Mendelssohn’s Hebrides – a crashing symphony. I think I can hear it as we approach Fingal’s Cave, where it was first written. But of course I cannot – I don’t even know how it goes, to be frank. But I think I can imagine. The scene is certainly dramatic; the huge gaping cave is named for a mythical giant who it is said carved the cave entrance as a hiding place. The waves crash and echo inside. In fact, the walls of the cave and the sides of the island where it is found, Staffa Island, are gigantic and do seem too perfectly constructed to have been shaped by nature; the columns symmetrical and reaching high to the sun. But Staffa Island’s amazing columns are indeed natural and otherworldly at the same time.
Our boat journey was a day trip from Tobermory, Isle of Mull, Scotland to Staffa Island and to the Treshnish Islands. The trip offered amazing views. One of the big draws for the tour is the thousands of puffins that summer on the Treshnish Islands, and although we were too late to see those (by August, they are down to a trickle), it was still an amazing journey. The islands we visited were uninhabited, but easily navigated on foot.
At Fingal’s Cave, Mendelssohn says that he wrote the notes for his Hebrides concert overture (composed in 1830). The Cave is best seen from the water, so we are not quite sure if Mendelssohn even entered the cave, but when you listen the composition it is clear that he was inspired by the waves crashing into the cavern. (In fact, the overture was at one time called “Fingal’s Cave”.)
For the trip, we took Staffa Tours, which picks up at Tobermory and several other ports.
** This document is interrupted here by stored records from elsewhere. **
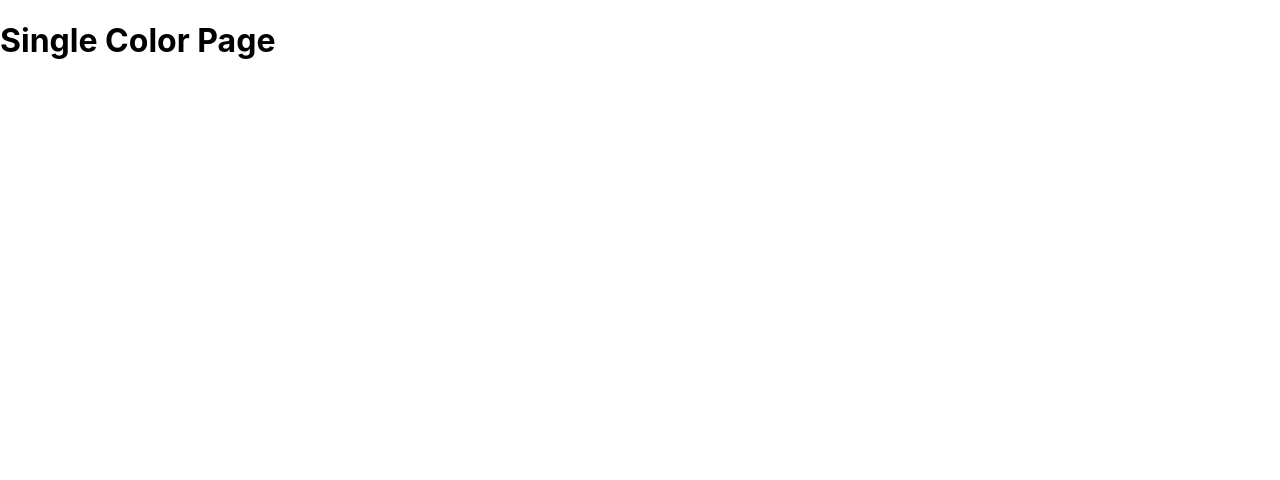
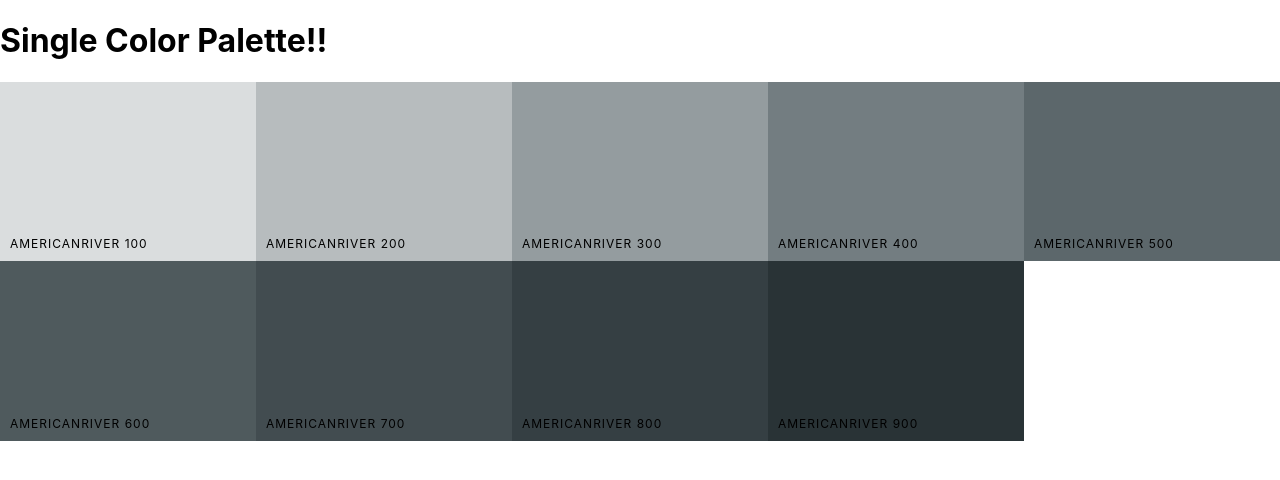
Before and after one commit to Keo222/color-app, a React (Create React App) app: page /palette/flat-ui-colors-american/americanriver in a window 1280 px wide. Shown: the top 480 px of the page. Built offline with nearby package versions, Linux system fonts and the light colour scheme.

Commit message:
set up colorboxes is singlecolorpalette

```diff
--- a/src/App.js
+++ b/src/App.js
@@ -1,6 +1,7 @@
 import React, { Component } from 'react';
 import Palette from './Palette';
 import PaletteList from './PaletteList';
+import SingleColorPalette from './SingleColorPalette';
 import seedColors from './seedColors';
 
 import {Route, Switch} from 'react-router-dom';
@@ -18,7 +19,14 @@
       <Switch>
           <Route exact path="/" render={(routeProps) => <PaletteList palettes={seedColors} {...routeProps} />}/>
           <Route exact path="/palette/:id" render={(routeProps) => <Palette palette={generatePalette(this.findPalette(routeProps.match.params.id))} />} />
-          <Route exact path="/palette/:palettedId/:colorId" render={() => <h1>Single Color Page</h1>}/>
+          <Route exact path="/palette/:paletteId/:colorId"
+            render={(routeProps) =>
+              <SingleColorPalette
+                palette={generatePalette(this.findPalette(routeProps.match.params.paletteId))}
+                colorId={routeProps.match.params.colorId}
+              />
+            }
+          />
         </Switch>
     )
   }
--- a/src/ColorBox.js
+++ b/src/ColorBox.js
@@ -16,7 +16,7 @@
         });
     }
     render() {
-        const {name, background} =  this.props;
+        const {name, background, paletteId, colorId, showLink} =  this.props;
         const {copied} = this.state
         return (
             <CopyToClipboard text={background} onCopy={this.changeCopyState}>
@@ -35,9 +35,11 @@
                         </div>
                         <button className="copy-button">Copy</button>
                     </div>
-                    <Link to='/' onClick={(e) => e.stopPropagation()}>
-                        <span className="see-more">More</span>
-                    </Link>
+                    {showLink &&
+                        <Link to={`/palette/${paletteId}/${colorId}`} onClick={(e) => e.stopPropagation()}>
+                            <span className="see-more">More</span>
+                        </Link>
+                    }
                 </div>
             </CopyToClipboard>
         )
--- a/src/Palette.js
+++ b/src/Palette.js
@@ -20,10 +20,10 @@
         this.setState({format: val})
     }
     render() {
-        const {colors, paletteName, emoji} = this.props.palette;
+        const {colors, paletteName, emoji, id } = this.props.palette;
         const {level, format} = this.state
         const colorBoxes = colors[level].map(c => (
-            <ColorBox background={c[format]} name={c.name} key={c.id} />
+            <ColorBox background={c[format]} name={c.name} key={c.id} paletteId={id} colorId={c.id} showLink={true} />
         ));
         return (
             <div className="Palette">
--- a/src/PaletteList.js
+++ b/src/PaletteList.js
@@ -46,7 +46,7 @@
                     </nav>
                     <div className={classes.palettes}>
                         {palettes.map(p => (
-                            <MiniPalette {...p} handleClick={()=> this.goToPalette(p.id)} />
+                            <MiniPalette {...p} key={p.id} handleClick={()=> this.goToPalette(p.id)} />
                         ))}
                     </div>
                 </div>
--- /dev/null
+++ b/src/SingleColorPalette.js
@@ -0,0 +1,38 @@
+import React, { Component } from 'react';
+import ColorBox from './ColorBox';
+
+export default class SingleColorPalette extends Component {
+    constructor(props){
+        super(props);
+        // this.state = {
+        //     format: "hex"
+        // }
+        this._shades = this.gatherShades(this.props.palette, this.props.colorId)
+    }
+    gatherShades(palette, filterColor){
+        let shades = [];
+        let allColors = palette.colors;
+
+        for(let key in allColors){
+            shades = shades.concat(
+                allColors[key].filter(color => color.id === filterColor)
+            )
+        }
+        return shades.slice(1)
+    }
+    render() {
+        // const { format } = this.state;
+        // const { id } = this.props.palette;
+        const colorBoxes = this._shades.map(c => (
+            <ColorBox name={c.name} key={c.name} background={c.hex} showLink={false} />
+        ));
+        return (
+            <div className="Palette">
+                <h1>Single Color Palette!!</h1>
+                <div className="Palette-colors">
+                    {colorBoxes}
+                </div>
+            </div>
+        )
+    }
+}
```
I highly recommend it, and take the longer tour if you have the time. It was one of the highlights of our trip!